Other stories you might like

  • Why OpenAI recruited human contractors to improve GPT-3
    A model can improve overnight, it just takes pared-down scale and a little human intervention

    It turns out the machines still need us after all, at least for now. And while the largest systems get the most attention, the secret to truly useful, fair AI are best served small and with plenty of human input.

    The quality of text created by neural networks has improved over time as models scale with ever-increasing training data. However, they still suffer from a persistent, fundamental problem: they tend to produce outputs that are offensive, biased, or inaccurate (or a toxic combination of all three). 

    There are ways around this, but they don't have the exciting scalability story and worse, they have to rely on a rather non-tech crutch: human input. Smaller language models fine-tuned with actual human-written answers are ultimately better at generating less biased text than a much larger, more powerful system.

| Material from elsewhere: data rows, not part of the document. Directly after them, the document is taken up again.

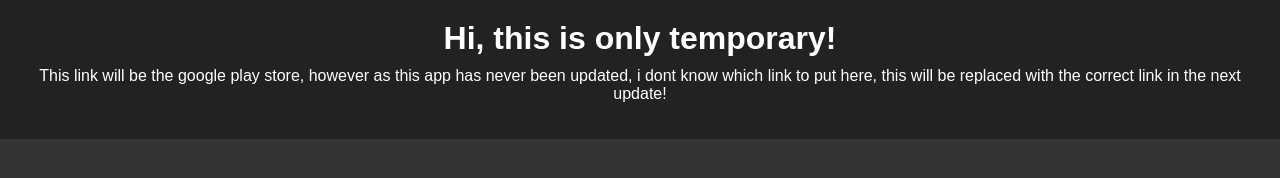
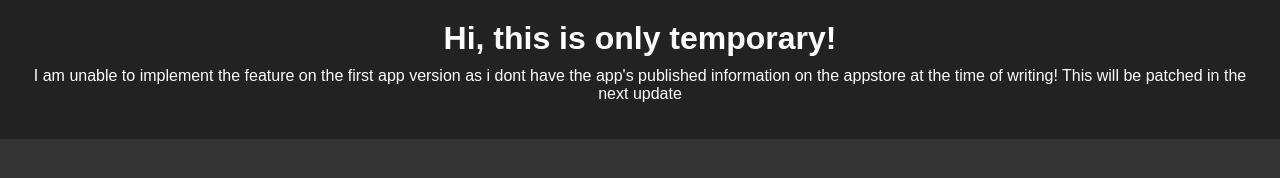
Before and after one commit to jlabapplications/TemporaryMessage, a plain HTML site: page index.html in a window 1280 px wide. Drawn offline with Linux system fonts and the light colour scheme.

Commit message:
Update index.html

```diff
--- a/index.html
+++ b/index.html
@@ -32,7 +32,7 @@
 
 <div class="banner">
     <h1>Hi, this is only temporary!</h1>
-    <p>This link will be the google play store, however as this app has never been updated, i dont know which link to put here, this will be replaced with the correct link in the next update!</p>
+    <p>I am unable to implement the feature on the first app version as i dont have the app's published information on the appstore at the time of writing! This will be patched in the next update</p>
 </div>
 
 </body>
```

    Continue reading
  • Startups competing with OpenAI's GPT-3 all need to solve the same problems
    Today we walk you through the fascinating world of upcoming text-generating rivals

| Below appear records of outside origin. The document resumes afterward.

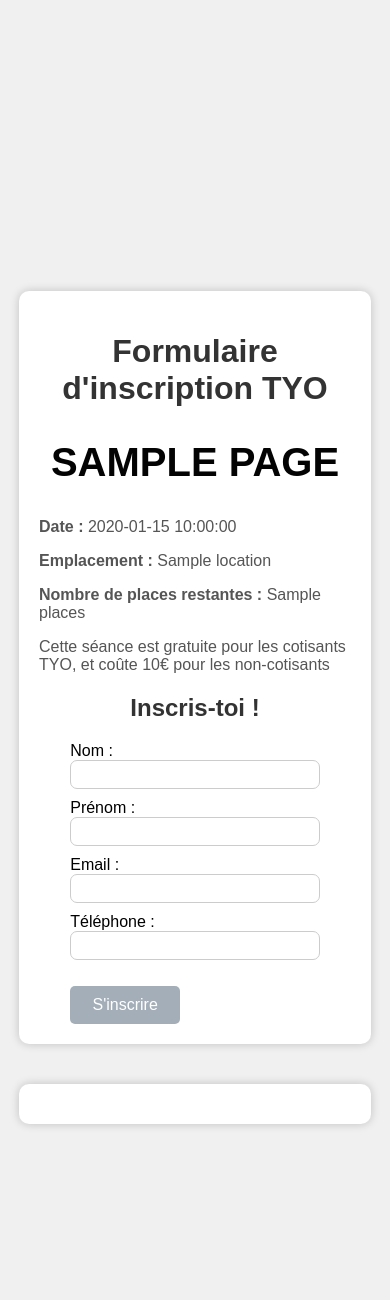
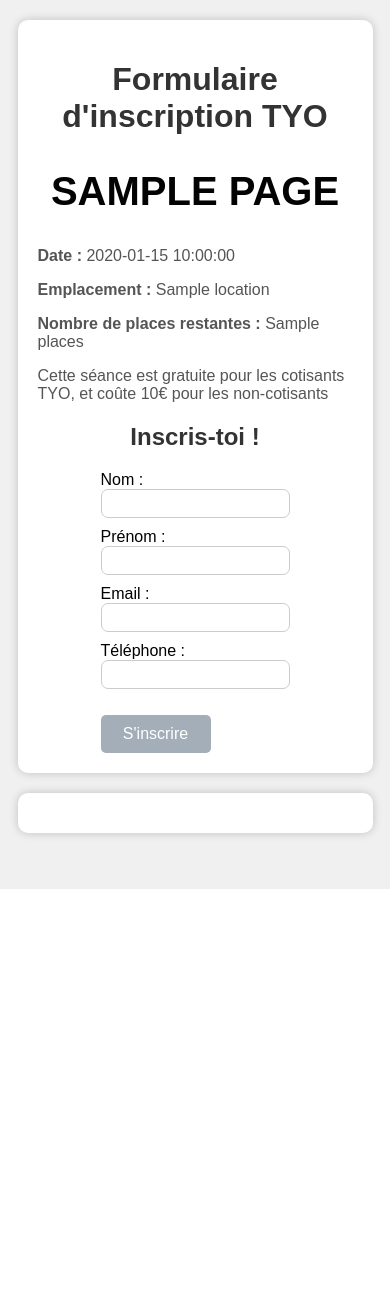
Before and after one commit to Linker175/tyo-website, a Python web app: template flask/templates/page_title.html in a window 390 px wide. Shown: the top 1300 px of the page. After the commit the page ends 889 px from the top, so only its background shows below. Run offline with Jinja, Linux system fonts and the light colour scheme; the template is opened without the code that fills it: most values are stand-ins (such as "Sample title", 1, 10 or a date in 2020).

Commit message:
update visual

```diff
--- a/flask/static/css/page_title.css
+++ b/flask/static/css/page_title.css
@@ -1,27 +1,19 @@
 /* styles.css */
-
-
 body {
     background-color: #f0f0f0; /* Fond gris */
-    display: flex;
     justify-content: center;
-    align-items: center;
-    height: 100vh; /* Centrer verticalement */
-    margin: 0; /* Supprimer les marges par défaut du body */
     font-family: Arial, sans-serif;
+    margin: 20px;
 }
 
 .container{
     display: flex;
-    flex-direction: row;
+    flex-direction: row-reverse;
     justify-content: center;
-    align-items: center;
-    height: 100%;
-    margin-top: 40px;
 }
 
 .card {
-    margin-left: 20px;
+    margin-left: 10px;
     background-color: #fff; /* Fond blanc pour la carte */
     border-radius: 10px; /* Coins arrondis pour la carte */
     box-shadow: 0px 0px 10px rgba(0, 0, 0, 0.2); /* Ombre pour la carte */
@@ -31,7 +23,7 @@ body {
 }
 
 .card1 {
-    margin-right: 20px ;
+    margin-right: 10px ;
     background-color: #fff; /* Fond blanc pour la carte */
     border-radius: 10px; /* Coins arrondis pour la carte */
     box-shadow: 0px 0px 10px rgba(0, 0, 0, 0.2); /* Ombre pour la carte */
@@ -39,8 +31,6 @@ body {
     width: 50%; /* Largeur de la carte */
     max-width: 600px; /* Largeur maximale de la carte */
 }
-
-
 
 h1, h2 {
     text-align: center;
@@ -52,28 +42,9 @@ p {
     font-family: Arial, sans-serif;
 }
 
-.affiche{
-    display:flex;
-    width: 100%;
-    flex-direction: row;
-    justify-content: center;
-    align-items: center;
-}
-
-
-.affiche-image{
-    margin-right: 1%;
-    width: 100%;
-}
-
 .image{
     width: 100%;
     height: auto;
-}
-
-.affiche-text{
-    text-overflow: clip;
-    width: 100%;
 }
 
 .form-container {
@@ -85,7 +56,7 @@ p {
 .form-data{
     display: flex;
     flex-direction: column;
-    width: 80%
+    width: 60%
 }
 
 .form {
@@ -95,30 +66,17 @@ p {
     border-radius: 7px; /* Arrondir les coins des formulaires */
 }
 
-.cinema{
-    display: flex;
-    justify-content: center;
-    flex-direction: column;
-}
-x
-.cinema-image {
-    display: block;
-    height: auto;
-    width: 110%;
-    margin-left: -5%;
-    position: relative;
-}
-
 input[type="submit"] {
     background-color: #a3aeb9;
     color: white;
-    padding: 10px 20px;
     border: none;
     border-radius: 5px;
     font-size: 16px;
+    width: 110px;
+    padding: 10px 20px;
     cursor: pointer;
-    width: 110px;
     justify-content: center;
+    align-items: center;
 }
 
 input[type="submit"]:hover {
@@ -133,50 +91,44 @@ input[type="submit"]:hover {
     font-family: Arial, sans-serif; /* Utiliser la police Arial */
 }
 
-@media (max-width: 768px){
+@media (max-width: 1000px){
     body {
         background-color: #f0f0f0; /* Fond gris */
-        display: flex;
-        justify-content: center;
-        align-items: center;
-        height: 150vh; /* Centrer verticalement */
-        margin: 0; /* Supprimer les marges par défaut du body */
         font-family: Arial, sans-serif;
+        margin: 20px;
     }
 
     .container{
-        margin-top: 20vh;
         display: flex;
-        flex-direction: column-reverse;
+        flex-direction: column;
         justify-content: center;
         align-items: center;
-        margin-top: px;
-        margin-bottom: 20px;
     }
 
     .card {
-        margin-top: 0;
         margin-left: 0;
-        margin-right: 0;
+        margin-bottom: 10px;
         background-color: #fff; /* Fond blanc pour la carte */
         border-radius: 10px; /* Coins arrondis pour la carte */
         box-shadow: 0px 0px 10px rgba(0, 0, 0, 0.2); /* Ombre pour la carte */
         padding: 20px; /* Espacement interne pour le contenu de la carte */
-        width: 80%; /* Largeur de la carte */
-        max-width: 400px; /* Largeur maximale de la carte */
+        width: 90%; /* Largeur de la carte */
+        max-width: 600px; /* Largeur maximale de la carte */
+        height: 60%;
     }
 
     .card1 {
-        margin-top: 40px;
-        margin-left: 0;
         margin-right: 0;
+        margin-top: 10px;
         background-color: #fff; /* Fond blanc pour la carte */
         border-radius: 10px; /* Coins arrondis pour la carte */
         box-shadow: 0px 0px 10px rgba(0, 0, 0, 0.2); /* Ombre pour la carte */
         padding: 20px; /* Espacement interne pour le contenu de la carte */
-        width: 80%; /* Largeur de la carte */
+        width: 90%; /* Largeur de la carte */
         max-width: 600px; /* Largeur maximale de la carte */
+        height: fit-content;
     }
+
 
     .title-page {
         color: rgb(3, 3, 3); /* Couleur du texte en rouge */
--- a/flask/templates/page_title.html
+++ b/flask/templates/page_title.html
@@ -6,13 +6,6 @@
 </head>
 <body>
     <div class="container">
-        <div class="card1">
-            <div class="affiche-image">
-                {% if page.image %}
-                    <img class="image" src="{{ url_for('static', filename='uploads/' + page.image) }}" alt="{{ page.title }} Image">
-                {% endif %}
-            </div>
-        </div>
         <div class="card">
             <h1>Formulaire d'inscription TYO</h1>
             <h2 class= "title-page">{{ page.title }}</h2>
@@ -44,6 +37,13 @@
 
                     <input type="submit" value="S'inscrire">
                 </form>
+            </div>
+        </div>
+        <div class="card1">
+            <div class="affiche-image">
+                {% if page.image %}
+                    <img class="image" src="{{ url_for('static', filename='uploads/' + page.image) }}" alt="{{ page.title }} Image">
+                {% endif %}
             </div>
         </div>
     </div>
```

    Analysis Text-generating language models are difficult to control. These systems have no sense of morality: they can spew hate speech and misinformation. Despite this, numerous companies believe this kind of software is good enough to sell.

    OpenAI launched its powerful GPT-3 to the masses in 2020; it also has an exclusive licensing deal with Microsoft. The upshot of this is that developers no longer have to be machine-learning gurus to create products that feature natural language processing. All the hard work of building, training, and running a massive neural network has been done for them, and is neatly packaged behind the GPT-3 API.

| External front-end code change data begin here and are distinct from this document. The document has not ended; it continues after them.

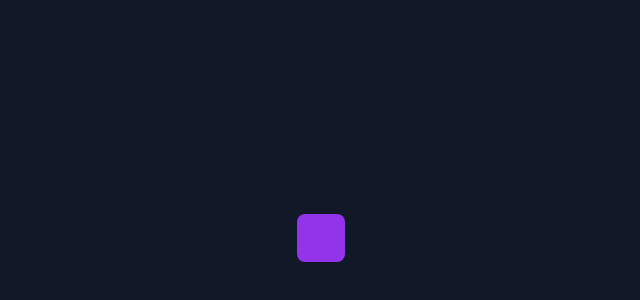
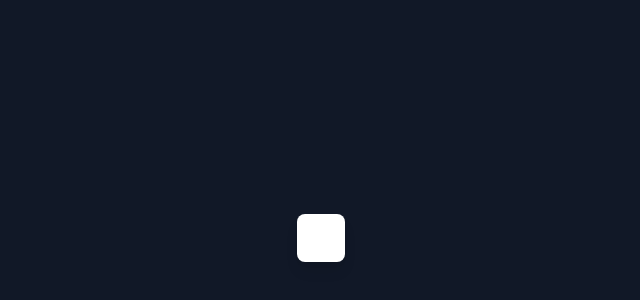
Before and after one commit to marek311/heuristics, a React (Create React App) app: page /handleInputs in a window 1280 px wide. Shown: the part 174-474 px from the top of the page, without its empty margins (319-959 px from the left). Built offline with nearby package versions, Linux system fonts and the light colour scheme.

Commit message:
new color palette - input handling

```diff
--- a/src/InputHandlingWindows/InputHandler.js
+++ b/src/InputHandlingWindows/InputHandler.js
@@ -23,7 +23,7 @@ function InputHandler() {
     const handleInputs = () => {
         return (
             <div
-                className="mb-4 flex flex-col items-center justify-center w-fit h-fit text-white p-6 bg-purple-600 rounded-lg mx-auto my-10">
+                className="mb-4 flex flex-col items-center justify-center w-fit h-fit text-gray-800 p-6 bg-white rounded-lg shadow-lg mx-auto my-10">
                 <> {showInputFields()} </>
             </div>
         );
```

    Last year, two startups released their own proprietary text-generation APIs. AI21 Labs, based in Israel, launched its 178-billion-parameter Jurassic-1 in August 2021, and Cohere, headquartered in Canada, released a range of models nicknamed small, medium, and large, three months later.

    Continue reading
  • Big banks will blaze the enterprise GPT-3 AI trail
    Massive language models will be big businesses in decade ahead

    It is hard to ignore the buzz around massive language models like GPT-3. These are not your typical natural language processing (NLP) engines that power enterprise chatbots or call centers. This is a dramatic step forward, one that makes traditional NLP output look like a simple parroting back of trained answers.

    GPT-3 can generate its own articles. It can provide nuanced summaries across millions of words of text. And since code is essentially language, there are now GPT-3-created software elements, including fully developed applications. It is the closest thing we have to date that resembles the "all-knowing supercomputer" trope from mid-20th century science fiction: the thing one could actually pose a verbal question to and receive a nuanced answer.

    So here is the third time you'll see the word "nuanced" because that is where the power lies for companies that can actually get access to GPT-3 and massive training compute power. It is, after all, not unreasonable to see billion-dollar model training efforts on the horizon.

    Continue reading

Biting the hand that feeds IT © 1998–2022